The concert starts at 7:30 p.m., and there is a $10 suggested donation. More at www.duq.edu/music or 412-396-6083.
Dancing for Terry
When the late Terry Lee returned to Pittsburgh in 2010 to host an oldies dance, listeners who grew up in the '60s and '70s turned out in full force to hear the former radio host. That led to regular appearances at Most Holy Name of Jesus in Troy Hill, which often sold out.
Lee died on July 30, but the dancing at Most Holy Name will continue in his memory. The first will be held Saturday. Lee's friend Joe Parknavy will DJ the dance, with music from the '50s through the '70s.
Doors open at 6:30 p.m. and the dance starts at 8 p.m. in the Most Holy Name School Hall. Tickets are $10 and are sold in advance only at Most Holy Name rectory -- 412-231-2994, ext. 3, and Attic Record Store in Millvale at 412-821-8484.
Citiparks presents "Alphabet Trail and Tales," a free early and elementary-age literacy event from 10 a.m. to 1 p.m. for families at Blue Slide Playground in Frick Park, Squirrel Hill.
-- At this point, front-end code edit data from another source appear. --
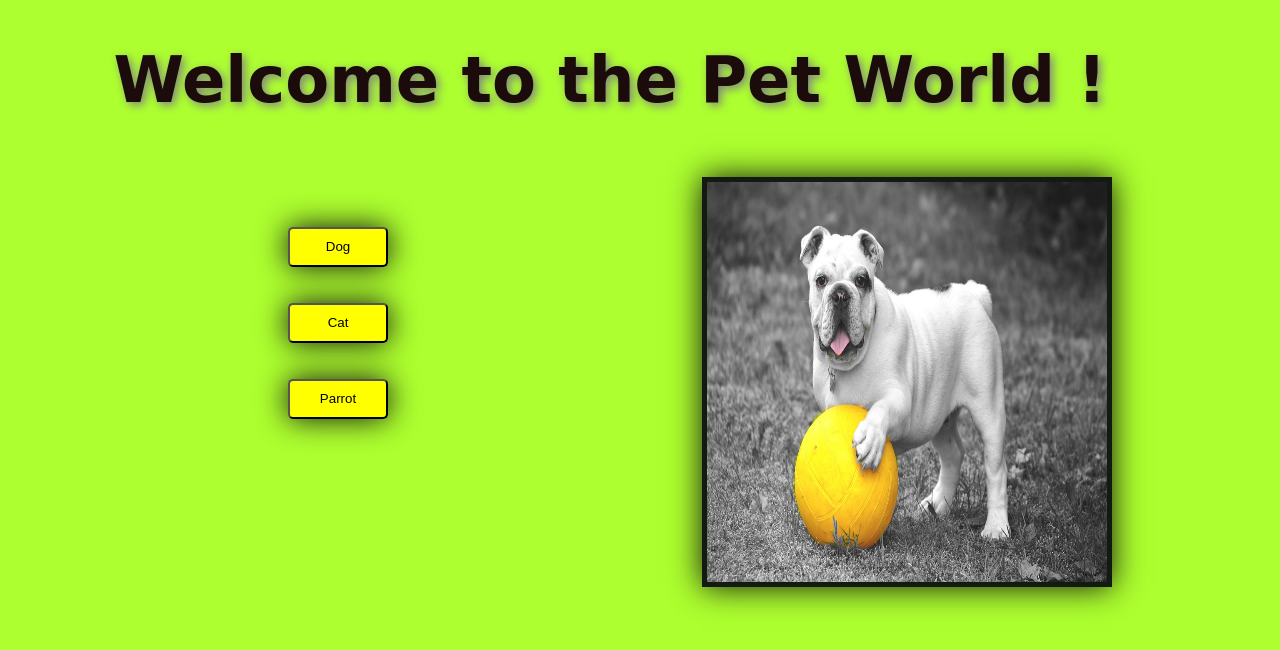
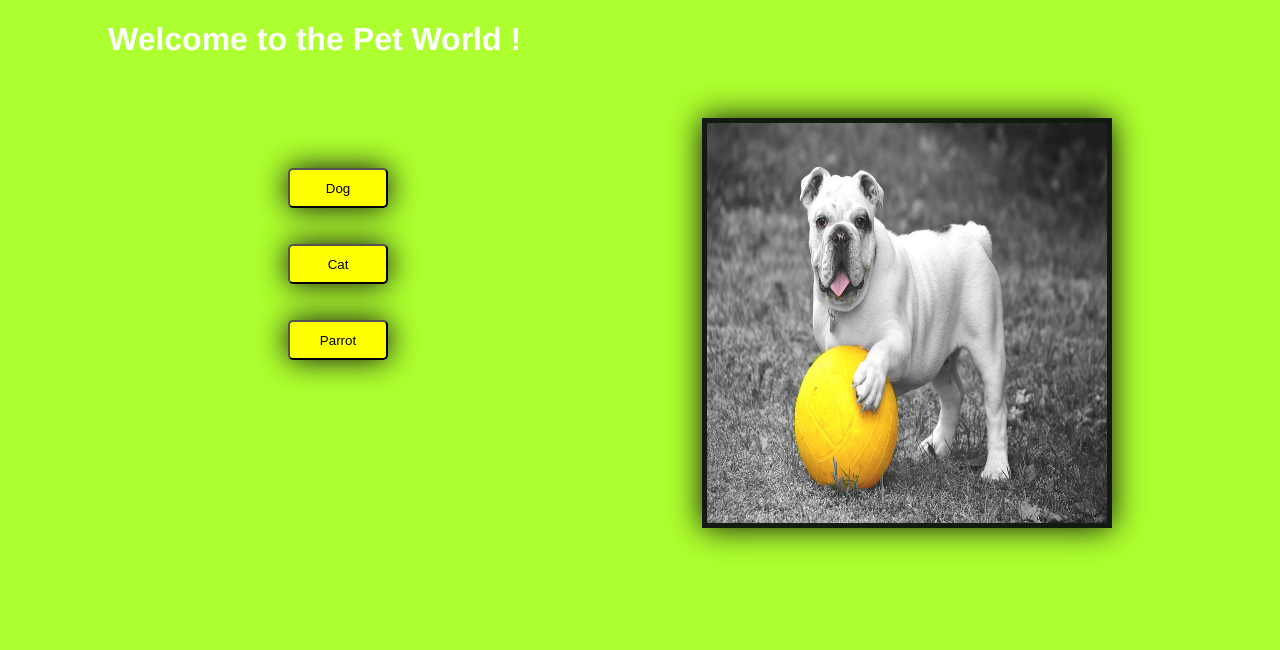
Before and after one commit to swarajtrivedi/Pet-World, a plain HTML site: page index.html in a window 1280 px wide. Drawn offline with Linux system fonts and the light colour scheme.

Commit message:
Update index.css

```diff
--- a/CSS/index.css
+++ b/CSS/index.css
@@ -1,14 +1,21 @@
+
+:root{
+  --bod-bgcolor :greenyellow;
+  --bod-color : black;
+  --heading : white;
+  --bn-color : yellow;
+}
 body {
   min-height: 40vh;
-  background: greenyellow;
+  background: var(--bod-bgcolor);
   font-family: "Franklin Gothic Medium", "Arial Narrow", Arial, sans-serif;
-  color: black;
+  color: var(--bod-color);
   padding-right: 10rem;
 }
 .heading {
   margin-bottom: 60px;
   margin-left: 100px;
-  color: rgb(241, 241, 241);
+  color: var(--heading);
 }
 .flex-container {
   display: flex;
@@ -26,25 +33,21 @@ body {
   margin-top: 50px;
 }
 
-button{
+.bn{
+  background-color: var(--bn-color);
+  box-shadow:  0px 0px 30px rgb(17, 14, 14);
   width: 100px;
   height: 40px;
   border-radius: 5px;
-
 }
 
-.bn{
-  background-color: yellow;
-  box-shadow: 0px 0px 30px rgb(17, 14, 14);
-}
-
-img {
+#btnimg {
   border: 5px solid rgb(18, 26, 18);
   box-shadow: 0px 0px 30px rgb(17, 14, 14);
   height: 400px;
   width: 400px;
 }
-h1 {
+#firstHeading {
   font-size: 4rem;
   font-family:cursive;
   justify-content: center;
```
Features include a puppet parade, musical entertainment, historical storytellers, face painting, children's art activities and more. Details: 412-665-3665 or www.Citiparks.net.
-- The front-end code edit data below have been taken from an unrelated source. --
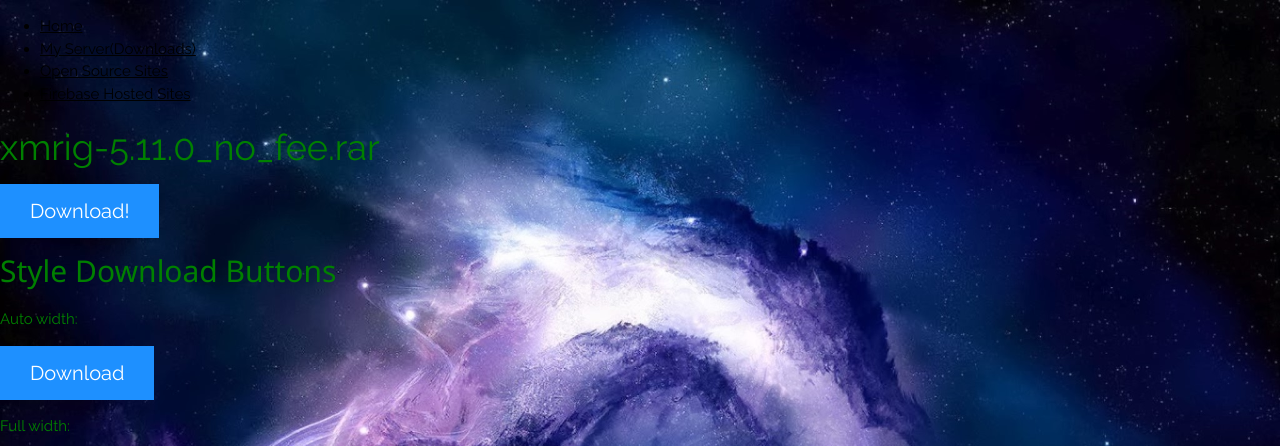
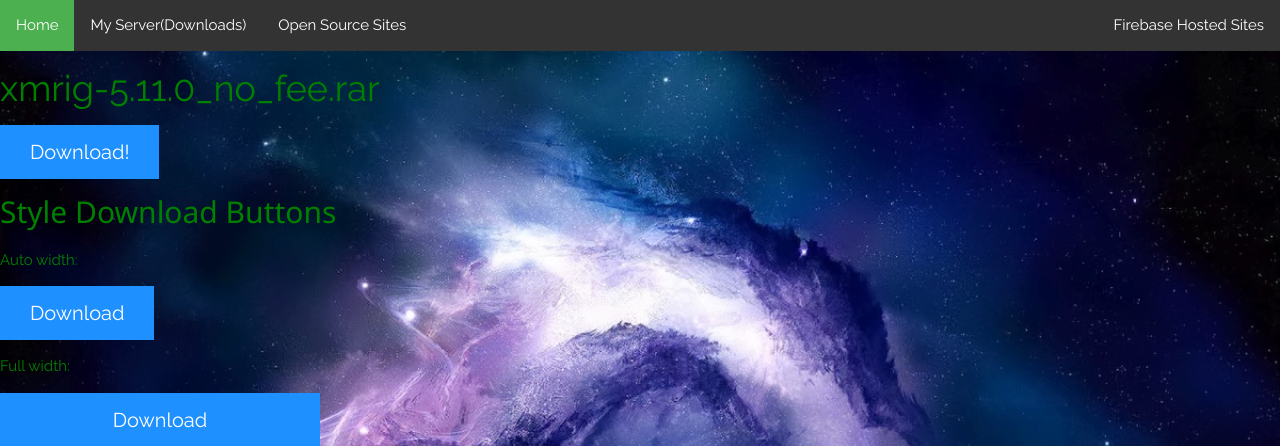
Before and after one commit to mikeyraptor/mikeyraptor.github.io, a PHP site: page / in a window 1280 px wide. Shown: the top 446 px of the page. Run offline with PHP 8.4, Linux system fonts and the light colour scheme.

Commit message:
Update style.css

```diff
--- a/style.css
+++ b/style.css
@@ -51,3 +51,34 @@ p {
   font-size: 20px;
 
 }
+
+body {margin: 0;}
+
+ul.topnav {
+  list-style-type: none;
+  margin: 0;
+  padding: 0;
+  overflow: hidden;
+  background-color: #333;
+}
+
+ul.topnav li {float: left;}
+
+ul.topnav li a {
+  display: block;
+  color: white;
+  text-align: center;
+  padding: 14px 16px;
+  text-decoration: none;
+}
+
+ul.topnav li a:hover:not(.active) {background-color: #111;}
+
+ul.topnav li a.active {background-color: #4CAF50;}
+
+ul.topnav li.right {float: right;}
+
+@media screen and (max-width: 600px) {
+  ul.topnav li.right,
+  ul.topnav li {float: none;}
+}
```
Drop the Puck
The Pittsburgh Celebrity Hockey Team will play a game as part of the "Drop the Puck" grand opening celebration of the Pittsburgh Ice Arena in New Kensington on Saturday.
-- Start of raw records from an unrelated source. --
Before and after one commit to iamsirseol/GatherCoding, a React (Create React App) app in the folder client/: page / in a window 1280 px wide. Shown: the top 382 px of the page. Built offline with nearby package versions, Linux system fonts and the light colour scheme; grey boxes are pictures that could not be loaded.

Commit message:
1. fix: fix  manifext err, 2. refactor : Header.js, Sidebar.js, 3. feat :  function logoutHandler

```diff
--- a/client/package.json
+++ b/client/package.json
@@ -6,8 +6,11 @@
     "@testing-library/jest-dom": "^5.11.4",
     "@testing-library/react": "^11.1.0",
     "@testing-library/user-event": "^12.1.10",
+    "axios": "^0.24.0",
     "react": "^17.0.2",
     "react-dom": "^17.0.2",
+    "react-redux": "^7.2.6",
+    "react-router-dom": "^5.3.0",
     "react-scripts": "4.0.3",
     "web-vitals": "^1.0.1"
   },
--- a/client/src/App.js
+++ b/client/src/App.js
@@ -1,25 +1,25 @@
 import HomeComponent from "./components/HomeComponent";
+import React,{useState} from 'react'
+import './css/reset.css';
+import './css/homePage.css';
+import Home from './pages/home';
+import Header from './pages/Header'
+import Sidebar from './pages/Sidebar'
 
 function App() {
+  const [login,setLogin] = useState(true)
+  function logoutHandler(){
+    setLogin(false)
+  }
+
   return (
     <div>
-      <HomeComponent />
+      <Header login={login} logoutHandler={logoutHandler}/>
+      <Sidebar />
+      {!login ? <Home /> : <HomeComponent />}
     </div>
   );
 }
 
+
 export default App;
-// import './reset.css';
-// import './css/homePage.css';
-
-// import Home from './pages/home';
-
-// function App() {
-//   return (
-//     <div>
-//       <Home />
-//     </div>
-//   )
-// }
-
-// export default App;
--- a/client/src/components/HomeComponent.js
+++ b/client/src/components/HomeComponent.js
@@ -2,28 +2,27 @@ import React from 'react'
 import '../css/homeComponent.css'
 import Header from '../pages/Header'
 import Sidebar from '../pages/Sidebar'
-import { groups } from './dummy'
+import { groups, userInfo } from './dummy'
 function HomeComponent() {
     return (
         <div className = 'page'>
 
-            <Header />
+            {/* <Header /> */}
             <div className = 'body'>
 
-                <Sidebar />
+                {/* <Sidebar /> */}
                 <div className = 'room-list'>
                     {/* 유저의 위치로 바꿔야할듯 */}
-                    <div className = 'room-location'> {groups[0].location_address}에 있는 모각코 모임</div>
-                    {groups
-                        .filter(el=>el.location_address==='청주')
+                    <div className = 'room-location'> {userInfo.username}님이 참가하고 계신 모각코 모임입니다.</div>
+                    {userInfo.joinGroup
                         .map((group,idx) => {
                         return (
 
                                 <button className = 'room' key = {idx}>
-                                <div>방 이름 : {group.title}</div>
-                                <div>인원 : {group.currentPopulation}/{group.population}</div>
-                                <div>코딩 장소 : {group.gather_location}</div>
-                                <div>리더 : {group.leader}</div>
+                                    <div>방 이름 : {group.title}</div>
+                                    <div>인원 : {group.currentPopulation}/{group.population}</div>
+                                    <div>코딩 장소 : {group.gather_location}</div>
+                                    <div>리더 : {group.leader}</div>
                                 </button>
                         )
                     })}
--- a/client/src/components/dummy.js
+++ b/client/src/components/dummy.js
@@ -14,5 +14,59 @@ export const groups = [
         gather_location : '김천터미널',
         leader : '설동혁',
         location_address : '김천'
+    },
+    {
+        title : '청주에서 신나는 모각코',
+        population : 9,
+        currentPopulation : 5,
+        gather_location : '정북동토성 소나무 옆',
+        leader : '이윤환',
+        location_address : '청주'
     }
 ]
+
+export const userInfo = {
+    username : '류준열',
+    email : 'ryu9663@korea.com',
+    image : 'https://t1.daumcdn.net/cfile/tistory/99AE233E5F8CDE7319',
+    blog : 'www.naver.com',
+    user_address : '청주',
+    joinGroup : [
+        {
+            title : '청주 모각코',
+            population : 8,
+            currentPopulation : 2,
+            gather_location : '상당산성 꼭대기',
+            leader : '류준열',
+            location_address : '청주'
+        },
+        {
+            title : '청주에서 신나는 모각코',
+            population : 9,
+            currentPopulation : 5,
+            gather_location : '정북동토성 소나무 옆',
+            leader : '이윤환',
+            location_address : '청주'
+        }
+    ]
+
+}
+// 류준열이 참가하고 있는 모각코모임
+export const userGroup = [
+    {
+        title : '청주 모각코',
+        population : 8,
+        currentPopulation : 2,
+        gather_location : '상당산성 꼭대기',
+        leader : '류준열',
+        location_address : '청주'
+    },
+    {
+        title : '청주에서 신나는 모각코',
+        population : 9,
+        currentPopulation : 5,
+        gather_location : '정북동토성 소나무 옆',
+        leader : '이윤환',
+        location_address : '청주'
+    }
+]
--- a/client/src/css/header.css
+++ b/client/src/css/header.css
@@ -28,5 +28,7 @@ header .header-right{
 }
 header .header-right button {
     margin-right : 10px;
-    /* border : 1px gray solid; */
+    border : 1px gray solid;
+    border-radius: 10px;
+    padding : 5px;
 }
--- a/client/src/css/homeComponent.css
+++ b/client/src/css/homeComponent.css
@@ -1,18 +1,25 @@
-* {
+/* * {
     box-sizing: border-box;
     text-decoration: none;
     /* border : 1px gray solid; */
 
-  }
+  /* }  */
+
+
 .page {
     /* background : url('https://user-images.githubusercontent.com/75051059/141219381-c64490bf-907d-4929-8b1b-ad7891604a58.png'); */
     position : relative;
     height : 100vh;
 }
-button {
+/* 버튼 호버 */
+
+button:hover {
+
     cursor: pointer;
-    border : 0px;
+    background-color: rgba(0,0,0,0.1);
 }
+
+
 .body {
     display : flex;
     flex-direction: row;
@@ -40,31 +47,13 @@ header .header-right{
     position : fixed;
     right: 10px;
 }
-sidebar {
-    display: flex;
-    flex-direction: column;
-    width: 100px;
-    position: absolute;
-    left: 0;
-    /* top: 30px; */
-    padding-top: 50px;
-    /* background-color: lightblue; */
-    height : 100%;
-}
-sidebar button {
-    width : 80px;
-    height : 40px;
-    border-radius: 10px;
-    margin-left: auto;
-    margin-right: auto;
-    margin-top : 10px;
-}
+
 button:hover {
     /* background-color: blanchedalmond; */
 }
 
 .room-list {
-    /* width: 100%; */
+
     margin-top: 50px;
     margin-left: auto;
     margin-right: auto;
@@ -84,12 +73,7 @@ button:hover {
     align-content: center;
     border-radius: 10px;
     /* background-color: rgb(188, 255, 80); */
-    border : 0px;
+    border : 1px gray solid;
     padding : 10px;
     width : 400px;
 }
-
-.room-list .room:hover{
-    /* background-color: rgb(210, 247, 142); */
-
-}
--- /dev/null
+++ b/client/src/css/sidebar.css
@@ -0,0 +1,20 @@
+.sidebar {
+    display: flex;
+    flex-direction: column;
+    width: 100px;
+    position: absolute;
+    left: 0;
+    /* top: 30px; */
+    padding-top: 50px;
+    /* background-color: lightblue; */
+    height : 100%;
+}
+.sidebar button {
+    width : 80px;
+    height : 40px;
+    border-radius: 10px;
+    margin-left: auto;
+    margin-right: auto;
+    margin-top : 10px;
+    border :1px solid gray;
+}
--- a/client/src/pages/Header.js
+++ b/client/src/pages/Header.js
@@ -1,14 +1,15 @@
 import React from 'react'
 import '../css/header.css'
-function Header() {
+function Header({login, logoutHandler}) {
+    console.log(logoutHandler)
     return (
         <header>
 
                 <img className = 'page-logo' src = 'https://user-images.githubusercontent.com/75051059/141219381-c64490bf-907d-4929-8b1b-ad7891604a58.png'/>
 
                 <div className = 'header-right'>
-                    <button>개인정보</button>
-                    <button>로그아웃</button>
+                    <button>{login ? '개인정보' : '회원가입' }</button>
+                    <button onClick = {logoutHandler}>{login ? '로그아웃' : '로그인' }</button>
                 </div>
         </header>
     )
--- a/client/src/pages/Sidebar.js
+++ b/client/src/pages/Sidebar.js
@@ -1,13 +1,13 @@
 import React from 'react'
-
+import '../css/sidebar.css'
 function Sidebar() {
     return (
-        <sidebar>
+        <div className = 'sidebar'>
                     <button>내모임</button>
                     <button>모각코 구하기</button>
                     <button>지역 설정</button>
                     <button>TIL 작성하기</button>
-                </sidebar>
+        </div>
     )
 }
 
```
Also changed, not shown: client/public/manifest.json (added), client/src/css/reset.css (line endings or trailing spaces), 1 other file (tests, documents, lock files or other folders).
The celebration, from noon to 5 p.m., marks the renovations of the former Valley Ice Arena at 700 Craigdell Road. It's home to the Alain Lemieux Hockey Academy, run by the former Pittsburgh Penguins player who is the older brother of Penguins great and team owner Mario Lemieux.
Alain Lemieux is to be on hand, as are former Penguins Phil Borque and Pierre Larouche. There will be giveaways, skills competitions, a family skate, the Jeff Jimerson Band and The X 105.9 FM will broadcast live. Proceeds benefit local emergency responders.
The celebrity game, hosted by Paul Steigerwald and featuring well-known media and hockey people, runs from 3 to 4:30 p.m. Details: http://pittsburghicearena.net.
The Strip District World Festival on Saturday and Sunday is a multicultural celebration with food, crafts and entertainment on Penn Avenue, from 22nd to 25th streets, and the parking lot between 22nd and 23rd streets. The music lineup features:
Saturday: Henry Doktorski, German and Polish songs on accordion (11:30 a.m.); Liz Vitalbo, Italian songs (1:30 p.m.); Kenny Blake jazz (3 p.m.); Glory Days Bruce Springsteen tribute (5 p.m.).
Sunday: Mark Guiser, Irish music (11:30 a.m.); Chinese Lion Dance (12:30 p.m.); Freedom Band, reggae (1 p.m.); Jumpin' Jack Flash Rolling Stones tribute (3 p.m.); Dancing Queen, disco (5 p.m.).
• The Future Tenant Art Space (819 Penn Ave., Downtown) is starting out its biannual "Trespass Series" today through Saturday with the return of John Zobele and "RRRECYLE BIN." Every night from 6-9 p.m. you can check out the self-described "digital collective of reborn art" that features artists around the world, which is, according to RRRECYCLE BIN's website, "a loud, flashy and new audio visual experience." It's also free. More at http://futuretenant.org.
• Pittsburgh Shakespeare in the Parks presents "Romeo & Juliet" directed by Helen M. Meade at Arsenal Park, Lawrenceville, at 2 p.m. Saturday and Sunday. Performances are free to the public, with audience donations accepted. www.pittsburghshakespeare.com.
• GWAR and Hatebreed team up for what is certain to be a crushing show at Mr. Smalls at 8 p.m. Saturday. Tickets are $29.50. www.mrsmalls.com.